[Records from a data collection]
┄┄┄┄┄┄┄┄┄┄
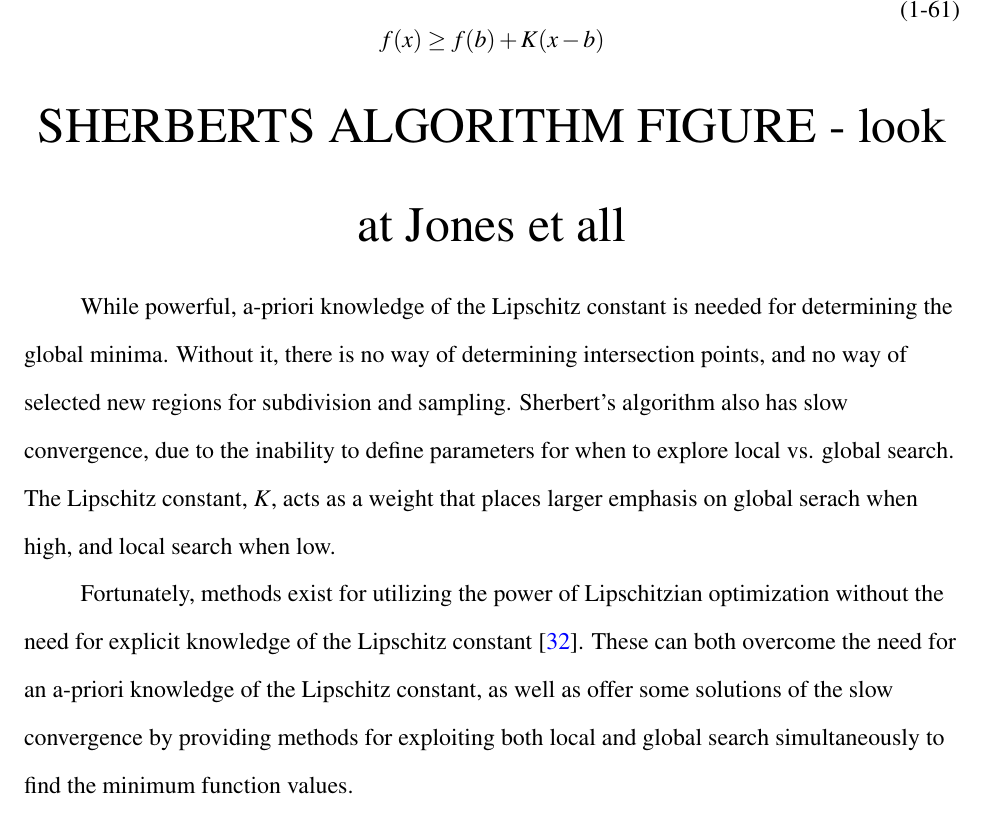
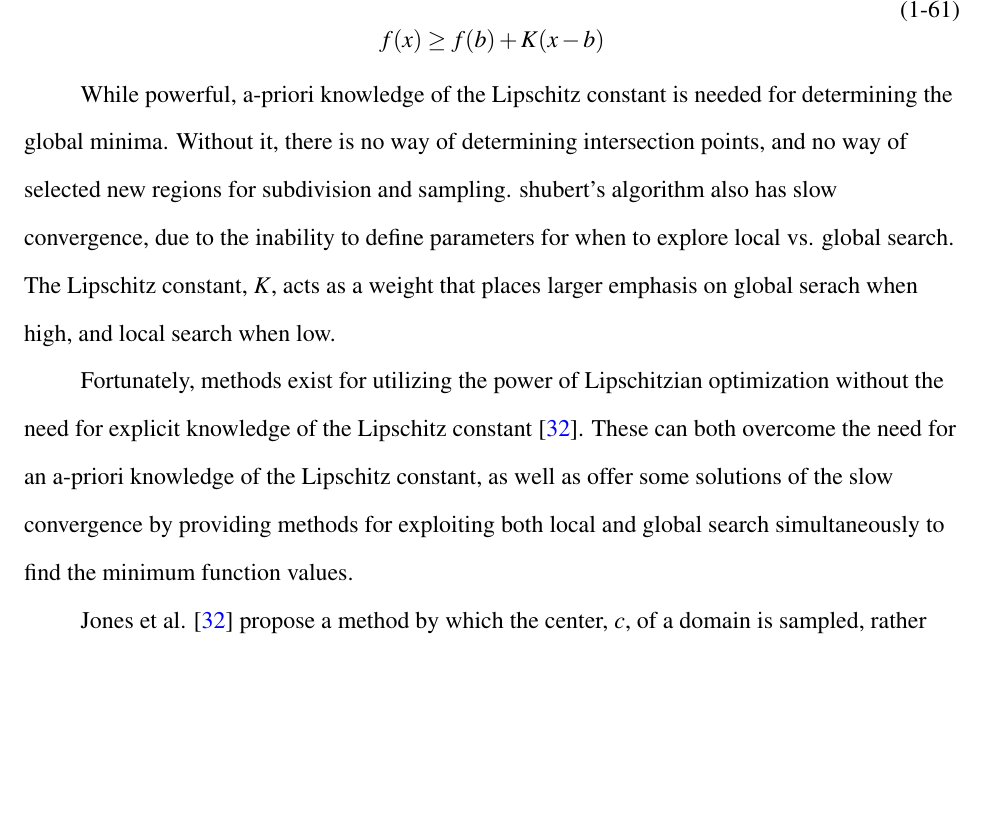
Before and after one commit to ajensen1234/lit-review, a LaTeX thesis (Jensen-Lit-Review.tex, which reads src/1-Intro/1-5_autonomous-kinematics-measurements/optimization-routine.tex): part of page 49 of 72 before the commit and part of page 49 of 73 after it, cut so that both start at the same text, the shorter picture padded with empty space. Compiled offline with pdfLaTeX.

Commit message:
Rename shubert and add figs

```diff
--- a/src/1-Intro/1-5_autonomous-kinematics-measurements/optimization-routine.tex
+++ b/src/1-Intro/1-5_autonomous-kinematics-measurements/optimization-routine.tex
@@ -28,9 +28,6 @@ We can illustrate this convergence with a simple example: consider the function
         f(x) &\ge f(a) - K(x - a) \\
         f(x) &\ge f(b) + K(x - b)
     \end{aligned}
-    \label{eq:sherbert}
+    \label{eq:shubert}
 \end{equation}
 
-\begin{center}
-    \Huge{SHERBERTS ALGORITHM FIGURE - look at Jones et all}
-\end{center}
@@ -37,5 +40,8 @@ We can illustrate this convergence with a simple example: consider the function
+    \label{fig:shubert}
+    \caption{A visual representation of Shubert's algorthm, which finds the global minima iteratively through a repeated calculation of the intersection of two lines with slope $\pm K$. If $K$ is known, it will always find the global minimum.}
+\end{figure}
 
-While powerful, a-priori knowledge of the Lipschitz constant is needed for determining the global minima. Without it, there is no way of determining intersection points, and no way of selected new regions for subdivision and sampling. Sherbert's algorithm also has slow convergence, due to the inability to define parameters for when to explore local vs. global search. The Lipschitz constant, $K$, acts as a weight that places larger emphasis on global serach when high, and local search when low.
+While powerful, a-priori knowledge of the Lipschitz constant is needed for determining the global minima. Without it, there is no way of determining intersection points, and no way of selected new regions for subdivision and sampling. shubert's algorithm also has slow convergence, due to the inability to define parameters for when to explore local vs. global search. The Lipschitz constant, $K$, acts as a weight that places larger emphasis on global serach when high, and local search when low.
 
 Fortunately, methods exist for utilizing the power of Lipschitzian optimization without the need for explicit knowledge of the Lipschitz constant \cite{jonesLipschitzianOptimizationLipschitz1993}. These can both overcome the need for an a-priori knowledge of the Lipschitz constant, as well as offer some solutions of the slow convergence by providing methods for exploiting both local and global search simultaneously to find the minimum function values.
 
```
Also changed, not shown: src/1-Intro/1-5_autonomous-kinematics-measurements/optimization-routine.tex (6 more changed lines).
┄┄┄┄┄┄┄┄┄┄
▶ _WHAT TO PRODUCE_
When a line above includes the word "minimum", please list that line.

▶ _EXPECTED OUTPUT_
+    \caption{A visual representation of Shubert's algorthm, which finds the global minima iteratively through a repeated calculation of the intersection of two lines with slope $\pm K$. If $K$ is known, it will always find the global minimum.}
 Fortunately, methods exist for utilizing the power of Lipschitzian optimization without the need for explicit knowledge of the Lipschitz constant \cite{jonesLipschitzianOptimizationLipschitz1993}. These can both overcome the need for an a-priori knowledge of the Lipschitz constant, as well as offer some solutions of the slow convergence by providing methods for exploiting both local and global search simultaneously to find the minimum function values.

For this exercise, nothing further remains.